I will try anything once, an aspect of my personality that my friends know too well. I do enjoy an Aperol Spritz or if I am feeling fancy, a Wet Gibson or Corpse Reviver No.2.
c) on your menu?
Anything from our Vintage Cocktail list. The idea of mixing drinks with the original spirit from the time they were conceived borders the fine line between madness and genius. They are one of a kind, a pleasure and privilege to make, a piece of history, and to be found nowhere else.
List three ingredients you’d put in a cocktail to sum up the facets of your personality.
1. Tanqueray London Dry – styled by London but made in Scotland.
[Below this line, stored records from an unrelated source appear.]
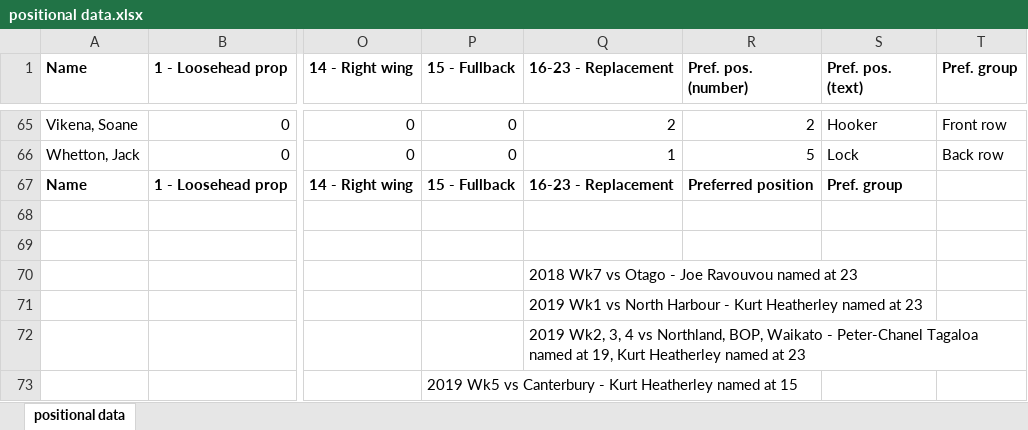
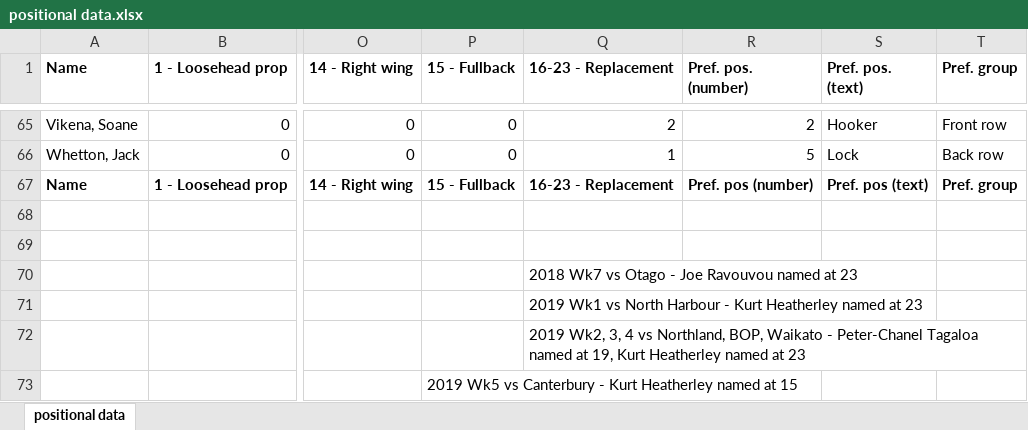
Before and after one commit to ichen98/2021-UoA-DATASCI-792-Project, an Excel workbook: positional data.xlsx, sheet positional data, drawn as a sheet; only a part is shown, gaps mark what is left out; values as stored, in another font and other column widths than the file's, no borders; the diff names each change by its address in the sheet, - before the commit and + after, or states it on an @@ line.

Commit message:
Fixed some column names on the bottom
now it's DEFINITELY done

```diff
--- a/positional data.xlsx (sheet positional data)
+++ b/positional data.xlsx (sheet positional data)
-R67 (Pref. pos. (number)): Preferred position
+R67 (Pref. pos. (number)): Pref. pos (number)
-S67 (Pref. pos. (text)): Pref. group
+S67 (Pref. pos. (text)): Pref. pos (text)
-T67 (Pref. group): (empty)
+T67 (Pref. group): Pref. group
```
2. Orange Blossom Water – I grew up with my family in the middle of a botanical garden so, although I live in this great city, I am a wild flower child at heart.
3. Cream – I tend to go bad with exposure to a strong sun.
The recipe that got him through:
Mark’s Mid-Morning Glory
45ml Talisker 10 Year Old
20ml Spiced Golden Falernum
10ml Ginger Wine
25ml fresh lemon juice
Small dash of good quality absinthe
One egg white
Club Soda to top
Place all ingredients, apart from Club Soda, in a cocktail shaker. Whisk the egg white, and shake over ice. Strain into a fancy champagne flute, fizz, or absinthe glass. Top with soda. Garnish with clementine oils sprayed over the drink and zest curling around the inside of the glass from the base to the rim. Smile, sip or serve. Enjoy!